▸ **YOUR ASSIGNMENT**
Select every line below containing the word "changed".

LISTED ENTRIES: Begin

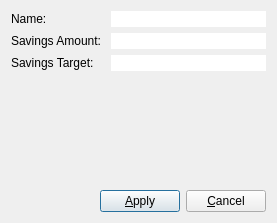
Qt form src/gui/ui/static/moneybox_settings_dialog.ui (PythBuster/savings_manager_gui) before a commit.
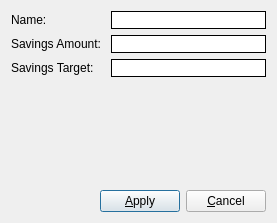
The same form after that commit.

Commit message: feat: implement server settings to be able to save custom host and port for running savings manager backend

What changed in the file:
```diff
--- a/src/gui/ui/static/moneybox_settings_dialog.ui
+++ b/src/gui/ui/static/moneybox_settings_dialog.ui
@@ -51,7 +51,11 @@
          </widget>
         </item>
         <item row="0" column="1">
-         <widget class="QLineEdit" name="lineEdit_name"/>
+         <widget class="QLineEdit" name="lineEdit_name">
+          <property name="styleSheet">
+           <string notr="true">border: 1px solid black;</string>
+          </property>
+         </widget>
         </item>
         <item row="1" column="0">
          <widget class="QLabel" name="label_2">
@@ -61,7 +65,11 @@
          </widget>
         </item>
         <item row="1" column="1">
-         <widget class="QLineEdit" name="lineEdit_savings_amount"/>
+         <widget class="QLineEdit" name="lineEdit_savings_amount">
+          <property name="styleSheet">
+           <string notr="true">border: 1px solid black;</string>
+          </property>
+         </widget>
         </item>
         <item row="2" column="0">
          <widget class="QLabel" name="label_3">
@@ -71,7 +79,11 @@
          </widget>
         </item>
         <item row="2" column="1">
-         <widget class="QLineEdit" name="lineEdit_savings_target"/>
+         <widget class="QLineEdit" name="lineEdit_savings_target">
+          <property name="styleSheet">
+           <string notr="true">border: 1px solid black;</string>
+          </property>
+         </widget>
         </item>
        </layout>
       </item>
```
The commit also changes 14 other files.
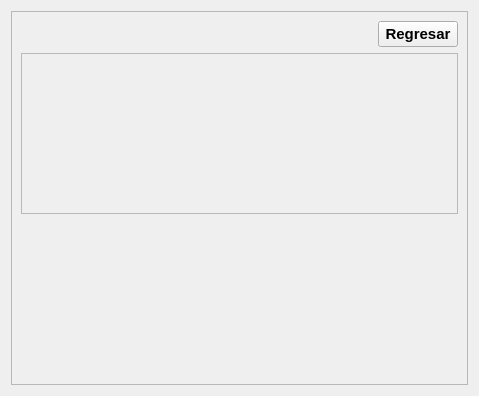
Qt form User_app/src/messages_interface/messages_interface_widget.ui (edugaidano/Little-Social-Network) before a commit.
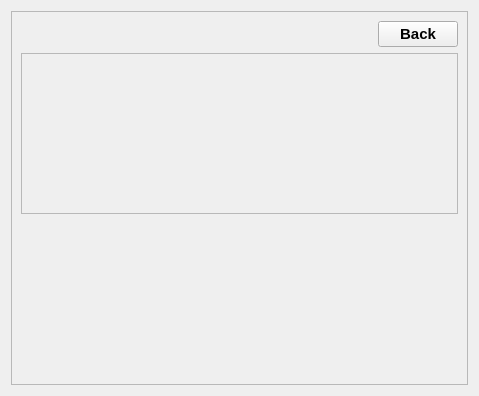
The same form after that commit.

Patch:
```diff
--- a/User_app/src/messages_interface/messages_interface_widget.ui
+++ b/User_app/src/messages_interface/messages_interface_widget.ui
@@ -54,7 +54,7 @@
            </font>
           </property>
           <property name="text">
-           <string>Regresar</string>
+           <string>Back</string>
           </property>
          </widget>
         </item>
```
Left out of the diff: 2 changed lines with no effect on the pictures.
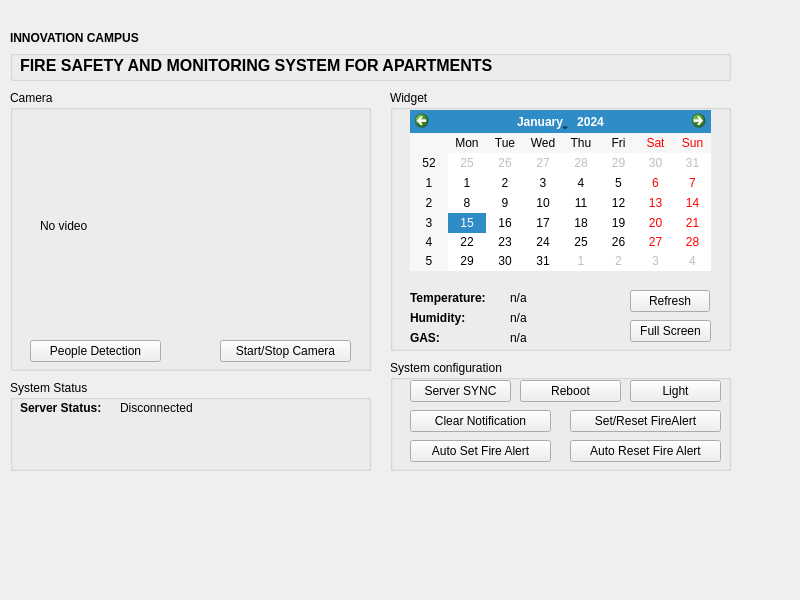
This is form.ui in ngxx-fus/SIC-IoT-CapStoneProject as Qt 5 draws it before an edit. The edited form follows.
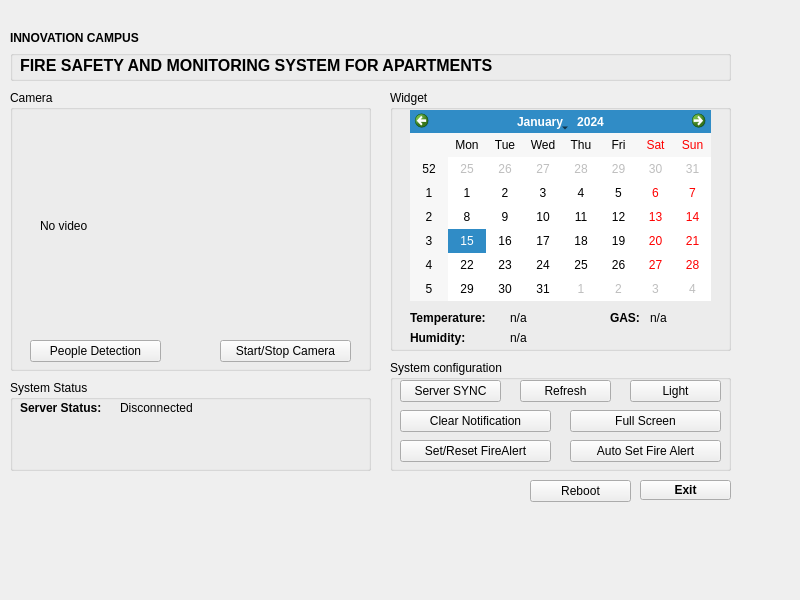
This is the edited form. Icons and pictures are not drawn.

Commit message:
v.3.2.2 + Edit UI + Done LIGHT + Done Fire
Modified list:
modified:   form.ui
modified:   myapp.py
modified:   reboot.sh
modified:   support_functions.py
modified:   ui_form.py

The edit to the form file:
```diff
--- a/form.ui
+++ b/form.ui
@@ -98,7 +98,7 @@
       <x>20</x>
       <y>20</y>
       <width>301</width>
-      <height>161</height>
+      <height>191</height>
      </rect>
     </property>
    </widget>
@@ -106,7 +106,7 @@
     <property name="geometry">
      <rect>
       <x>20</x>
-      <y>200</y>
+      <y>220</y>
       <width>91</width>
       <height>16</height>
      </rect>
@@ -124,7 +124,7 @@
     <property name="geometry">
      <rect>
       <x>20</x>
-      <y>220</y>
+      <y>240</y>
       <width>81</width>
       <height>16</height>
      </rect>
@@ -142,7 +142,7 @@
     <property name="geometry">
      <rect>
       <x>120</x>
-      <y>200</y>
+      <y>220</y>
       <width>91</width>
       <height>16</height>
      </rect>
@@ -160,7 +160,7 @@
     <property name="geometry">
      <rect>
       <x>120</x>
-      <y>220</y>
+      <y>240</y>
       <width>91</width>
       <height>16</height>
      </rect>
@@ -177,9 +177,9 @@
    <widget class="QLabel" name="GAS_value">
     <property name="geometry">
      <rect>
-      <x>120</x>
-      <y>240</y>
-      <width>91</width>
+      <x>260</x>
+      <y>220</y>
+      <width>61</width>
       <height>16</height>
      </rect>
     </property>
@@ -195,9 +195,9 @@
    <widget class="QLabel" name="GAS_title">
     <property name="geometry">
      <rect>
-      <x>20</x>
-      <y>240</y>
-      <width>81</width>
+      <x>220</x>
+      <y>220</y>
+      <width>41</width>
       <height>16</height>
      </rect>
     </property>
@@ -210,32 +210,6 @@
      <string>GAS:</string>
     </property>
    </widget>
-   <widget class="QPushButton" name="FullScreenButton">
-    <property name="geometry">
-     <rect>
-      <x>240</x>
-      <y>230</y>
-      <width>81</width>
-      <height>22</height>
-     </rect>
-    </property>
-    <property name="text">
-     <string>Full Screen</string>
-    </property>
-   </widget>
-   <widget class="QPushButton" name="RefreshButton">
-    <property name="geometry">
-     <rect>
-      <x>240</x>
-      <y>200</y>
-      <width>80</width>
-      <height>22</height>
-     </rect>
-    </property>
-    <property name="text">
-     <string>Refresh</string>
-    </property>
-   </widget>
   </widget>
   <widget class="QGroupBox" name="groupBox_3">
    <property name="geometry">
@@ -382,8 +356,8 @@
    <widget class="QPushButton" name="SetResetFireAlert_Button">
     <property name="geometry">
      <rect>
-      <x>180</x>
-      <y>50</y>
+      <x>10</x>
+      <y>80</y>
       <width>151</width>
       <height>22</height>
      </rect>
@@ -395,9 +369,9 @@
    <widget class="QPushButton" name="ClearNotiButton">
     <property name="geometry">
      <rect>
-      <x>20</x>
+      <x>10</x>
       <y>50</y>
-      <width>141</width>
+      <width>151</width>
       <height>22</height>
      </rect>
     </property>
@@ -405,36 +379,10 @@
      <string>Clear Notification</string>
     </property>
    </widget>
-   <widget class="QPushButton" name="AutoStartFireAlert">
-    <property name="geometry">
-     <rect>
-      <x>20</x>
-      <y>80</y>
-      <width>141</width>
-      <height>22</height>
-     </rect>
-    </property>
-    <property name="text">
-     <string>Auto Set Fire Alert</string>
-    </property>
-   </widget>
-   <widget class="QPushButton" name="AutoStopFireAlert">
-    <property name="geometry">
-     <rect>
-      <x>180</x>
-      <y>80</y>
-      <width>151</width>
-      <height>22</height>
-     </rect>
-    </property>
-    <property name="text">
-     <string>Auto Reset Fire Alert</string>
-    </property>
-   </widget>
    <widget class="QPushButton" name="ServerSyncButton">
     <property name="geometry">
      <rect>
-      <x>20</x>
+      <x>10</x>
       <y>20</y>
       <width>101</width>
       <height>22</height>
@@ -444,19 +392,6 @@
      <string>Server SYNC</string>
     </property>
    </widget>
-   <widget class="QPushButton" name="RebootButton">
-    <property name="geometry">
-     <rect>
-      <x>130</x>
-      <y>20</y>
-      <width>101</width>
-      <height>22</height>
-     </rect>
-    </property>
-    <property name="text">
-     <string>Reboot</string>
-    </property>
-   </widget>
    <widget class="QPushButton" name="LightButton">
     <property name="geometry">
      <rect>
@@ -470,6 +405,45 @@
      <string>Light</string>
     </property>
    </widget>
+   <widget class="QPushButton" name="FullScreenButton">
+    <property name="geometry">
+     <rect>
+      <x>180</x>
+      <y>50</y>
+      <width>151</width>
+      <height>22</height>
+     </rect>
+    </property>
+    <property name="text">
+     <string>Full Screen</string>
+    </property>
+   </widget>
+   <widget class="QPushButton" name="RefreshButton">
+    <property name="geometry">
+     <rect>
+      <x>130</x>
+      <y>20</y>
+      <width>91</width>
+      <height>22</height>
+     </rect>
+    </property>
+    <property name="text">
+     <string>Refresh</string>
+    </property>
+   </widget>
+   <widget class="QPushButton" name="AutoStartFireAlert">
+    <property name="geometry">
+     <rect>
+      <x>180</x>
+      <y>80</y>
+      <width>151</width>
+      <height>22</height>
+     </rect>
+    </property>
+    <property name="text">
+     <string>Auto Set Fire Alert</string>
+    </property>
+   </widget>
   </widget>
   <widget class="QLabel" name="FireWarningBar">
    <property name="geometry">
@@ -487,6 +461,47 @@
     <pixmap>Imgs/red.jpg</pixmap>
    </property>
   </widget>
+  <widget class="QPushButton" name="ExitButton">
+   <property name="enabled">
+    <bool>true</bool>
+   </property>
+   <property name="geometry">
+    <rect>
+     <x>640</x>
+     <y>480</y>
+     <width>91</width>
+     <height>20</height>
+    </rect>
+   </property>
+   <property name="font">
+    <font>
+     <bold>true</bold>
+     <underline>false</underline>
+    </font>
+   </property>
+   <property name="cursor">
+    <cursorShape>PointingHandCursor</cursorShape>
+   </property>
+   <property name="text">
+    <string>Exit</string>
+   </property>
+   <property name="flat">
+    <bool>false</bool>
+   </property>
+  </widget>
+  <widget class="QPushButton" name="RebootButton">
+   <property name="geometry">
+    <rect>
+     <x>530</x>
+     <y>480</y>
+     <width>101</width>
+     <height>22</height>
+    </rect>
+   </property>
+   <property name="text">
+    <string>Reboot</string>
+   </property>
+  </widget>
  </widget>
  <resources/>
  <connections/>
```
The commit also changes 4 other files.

LISTED ENTRIES: End

▸ **EXERCISE RESULT**
What changed in the file:
Left out of the diff: 2 changed lines with no effect on the pictures.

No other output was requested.